“I’d dreamt that I found a door in my house that led to an empty room, one I had never ventured into before. Night after night I would discover this new room and wonder why it wasn’t being used. All along I’d assumed the dream represented some subconscious desire for a bigger house since the one I was already living in was filling rapidly with teenagers and dogs, but it was only after I’d enrolled in Creative Writing Stage 1 that the dreams abruptly stopped, that I understood their significance.
“All my life I’d been ignoring my creativity, suppressing it beneath what I thought were more legitimate pursuits such as family and work. But denying creativity a suitable outlet is something I believe we do at our peril.
“Unleashing mine has led me in a completely new and exciting direction, and I’m a much more balanced and fulfilled person as a result.
“At 52 however, I like to think I’m taking the advice that is at the heart of The Single Ladies of Jacaranda Retirement Village, which is:
“It’s never too late to live the life you’ve always dreamed of”.
Joanna was lucky enough to sign a two-book deal with Hachette Australia and her second novel The Last Voyage of Mrs Henry Parker due for publication in October 2019 draws on some of her adventures as a cruise ship doctor.
Joanna’s advice to aspiring writers
“For anyone who’ll listen, I’d say,
‘The AWC courses are no-nonsense, enjoyable and value for money. Not only will they show you how to be a writer, they’ll help you to think like a writer, and then give you the confidence to call yourself one.’

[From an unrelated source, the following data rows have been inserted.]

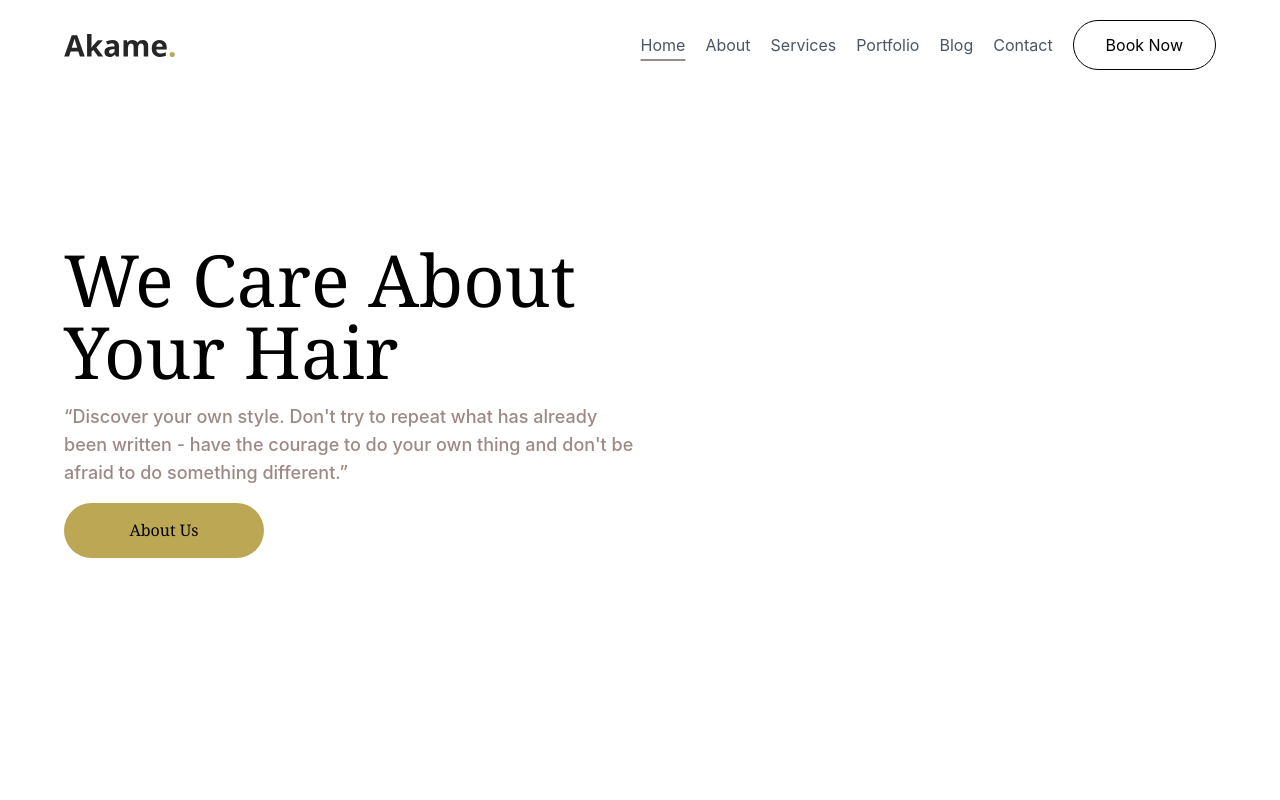
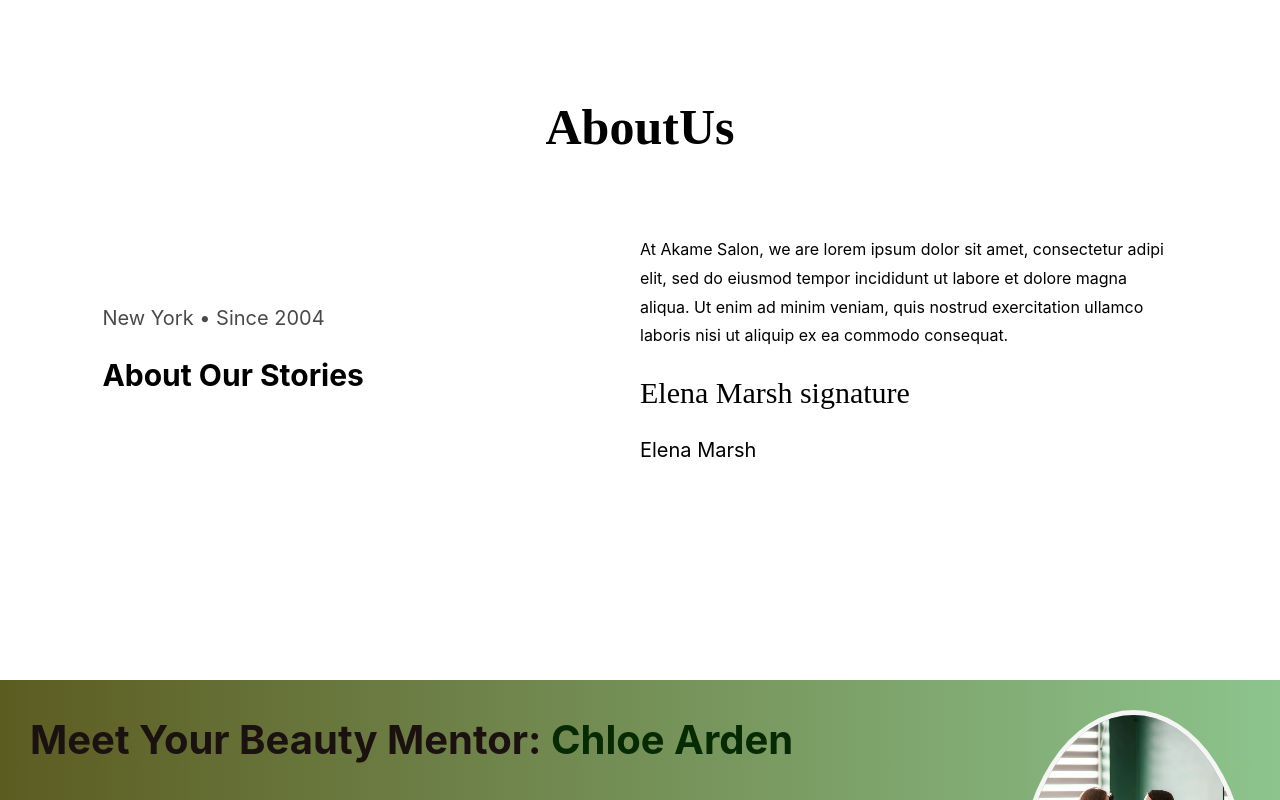
Before and after one commit to maazhashmi996-pixel/Cosmetics-Website, a React (Vite) app: page / in a window 1280 px wide. Shown: the top 800 px of the page. Built offline with nearby package versions, Linux system fonts and the light colour scheme.

Commit message:
updated code

```diff
--- a/Components/services.css
+++ b/Components/services.css
@@ -6,6 +6,7 @@
 .services-section {
     width: 100%;
     background: #ffffff;
+
     overflow: hidden;
 }
 .heading{
--- a/src/App.jsx
+++ b/src/App.jsx
@@ -1,32 +1,30 @@
 import React from 'react'
-import Navbar from '../Components/Navbar'
-import { BrowserRouter,Routes,Route } from 'react-router-dom'
+// import Navbar from '../Components/Navbar'
+import { BrowserRouter, Routes, Route } from 'react-router-dom'
 import Home from '../Components/home/Home'
 import About from '../Components/About'
 import Services from '../Components/Services'
-import Contacts from '../Components/Contacts'
-import Footer from '../Components/Footer'
 import Portfolio from '../Components/home/Portfolio'
 import Blog from '../Components/home/Blog'
+import Contacts from '../Components/Contacts'
 
 
 function App() {
   return (
     <div>
       <BrowserRouter>
-     <Navbar/>
+        <About />
+        <Services />
+        <Contacts />
         <Routes>
-      <Route path="/" element={<Home />}></Route>
+          <Route path="/Home" element={<Home />}></Route>
           <Route path="/About" element={<About />}></Route>
           <Route path="/Services" element={<Services />}></Route>
-      <Route path="/Contact" element={<Contacts />}></Route>
+          <Route path="/Contacts" element={<Contacts />}></Route>
+          <Route path="/Blog" element={<Blog />}></Route>
           <Route path="/Portfolio" element={<Portfolio />}></Route>
-      <Route path="/Blog" element={<Blog/>}></Route>
         </Routes>
-
       </BrowserRouter>
-
-     <Footer/>
 
     </div>
   )
```
Lines whose indentation alone changed are shown as unchanged.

“I’m living proof, along with the countless other AWC graduates who are following their dream.”
Congratulations Joanna, we are thrilled for you.
For more success stories see here!